What is ICU? (Intensive Care Unit)?
The Intensive Care Unit (ICU) is a unit in the hospital where seriously ill patients are cared for by specially trained staff. The ICU staff includes doctors, nurses, clinical nurse specialists, pharmacists, physiotherapists, nurse practitioners, nurse assistants and dietitians.
Care in the ICU differs from other hospital units.
Seriously ill patients require close observation and monitoring. Specially trained nurses care for one or two patients at a time, each shift. ICU doctors are specially trained critical care doctors.
Patients may have special equipment in their room, depending on their unique situation and condition. The equipment in the ICU may seem overwhelming. Patients are connected to machines to monitor their heart, blood pressure, and respiratory rate. Ventilators (breathing machines) assist some patients with breathing until they are able to breathe on their own.
Why Are Patients Admitted to the ICU?
Patients are admitted to the ICU for a variety of reasons. Some patients need close monitoring immediately after a major surgical operation or serious head injury. Others may have problems with their lungs that require ventilator support with breathing. Patients may have heart and blood vessel problems (for example, very low or very high blood pressure, a heart attack, or an unstable heart rhythm) needing observation. Patients in the ICU may have an imbalance in the level of chemicals, salts, or minerals in their bloodstream that require close monitoring as these levels are corrected. Also, patients may have a serious infection in their bodies that require specialized ICU care.
What Can I Expect in the ICU?
You can expect that the ICU staff will keep you well-informed of any major changes in the patient’s condition or procedures that are being performed. You can expect to speak with a doctor on a regular basis. Members of the ICU team meet with the patient and/or family to ensure that everyone has a common understanding of the health condition and the plan of care. During this meeting, it is a good time for family members to ask any questions of the health care team.
Visiting Guidelines for the ICU
We request that visitors be limited to two at one time for patients in the ICU. You are advised to stay inside the patient’s room during your visit. If you are asked to wait outside of the patient room, please return to the waiting area out of respect for other patient’s privacy.
Visitors will be asked by the ICU staff to leave for short periods during doctor’s rounds, nurses’ report, certain procedures, and emergencies.
Doctor’s Rounds: Doctor’s rounds usually occur during the morning, early evening, and at midnight.
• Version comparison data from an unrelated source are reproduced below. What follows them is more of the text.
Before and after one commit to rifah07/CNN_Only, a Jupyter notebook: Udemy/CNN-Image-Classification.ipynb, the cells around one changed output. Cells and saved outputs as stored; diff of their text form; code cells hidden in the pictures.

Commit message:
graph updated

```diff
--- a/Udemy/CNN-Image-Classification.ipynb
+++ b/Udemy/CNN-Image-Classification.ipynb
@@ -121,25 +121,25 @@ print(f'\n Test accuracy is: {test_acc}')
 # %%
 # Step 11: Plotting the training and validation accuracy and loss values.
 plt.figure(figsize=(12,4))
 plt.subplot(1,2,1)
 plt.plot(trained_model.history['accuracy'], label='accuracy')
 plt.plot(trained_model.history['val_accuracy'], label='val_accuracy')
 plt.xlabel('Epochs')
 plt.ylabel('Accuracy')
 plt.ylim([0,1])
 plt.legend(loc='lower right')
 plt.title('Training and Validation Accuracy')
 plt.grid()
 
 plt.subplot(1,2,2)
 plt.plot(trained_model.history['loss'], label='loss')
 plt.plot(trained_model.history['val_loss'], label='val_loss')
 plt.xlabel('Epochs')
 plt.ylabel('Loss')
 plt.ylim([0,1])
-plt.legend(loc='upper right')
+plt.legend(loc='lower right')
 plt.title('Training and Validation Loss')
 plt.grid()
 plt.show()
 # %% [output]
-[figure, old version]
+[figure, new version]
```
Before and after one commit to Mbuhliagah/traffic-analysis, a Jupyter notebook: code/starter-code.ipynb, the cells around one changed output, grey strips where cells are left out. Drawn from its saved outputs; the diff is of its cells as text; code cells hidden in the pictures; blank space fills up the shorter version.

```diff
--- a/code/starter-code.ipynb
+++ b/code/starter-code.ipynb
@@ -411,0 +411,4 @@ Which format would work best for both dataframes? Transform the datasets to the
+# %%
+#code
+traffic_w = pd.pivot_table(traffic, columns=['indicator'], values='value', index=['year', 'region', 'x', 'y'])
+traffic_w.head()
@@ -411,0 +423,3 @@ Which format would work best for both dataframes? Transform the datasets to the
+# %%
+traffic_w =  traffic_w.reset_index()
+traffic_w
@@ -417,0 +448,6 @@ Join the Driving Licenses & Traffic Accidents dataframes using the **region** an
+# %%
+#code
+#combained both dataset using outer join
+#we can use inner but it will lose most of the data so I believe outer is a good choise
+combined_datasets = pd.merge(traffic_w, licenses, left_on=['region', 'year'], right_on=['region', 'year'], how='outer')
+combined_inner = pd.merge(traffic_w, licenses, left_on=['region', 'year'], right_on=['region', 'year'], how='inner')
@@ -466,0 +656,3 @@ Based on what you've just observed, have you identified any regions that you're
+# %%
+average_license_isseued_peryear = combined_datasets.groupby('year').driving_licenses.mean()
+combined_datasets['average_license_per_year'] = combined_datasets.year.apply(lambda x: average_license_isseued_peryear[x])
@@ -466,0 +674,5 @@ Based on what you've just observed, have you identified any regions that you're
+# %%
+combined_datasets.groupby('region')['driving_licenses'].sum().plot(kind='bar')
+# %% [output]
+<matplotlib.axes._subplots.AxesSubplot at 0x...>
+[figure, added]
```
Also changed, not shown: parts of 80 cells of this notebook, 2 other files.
Due to patient privacy issues and the close proximity of our patient rooms to each other, visitors will be asked to leave the unit occasionally when doctor’s are rounding on their patients or the patients on either side of the patient they are visiting. Visiting may resume once the team is at least two doors away from the patient.
Visitors are asked not to visit when they have potentially infectious conditions (for example: respiratory infections – “colds”).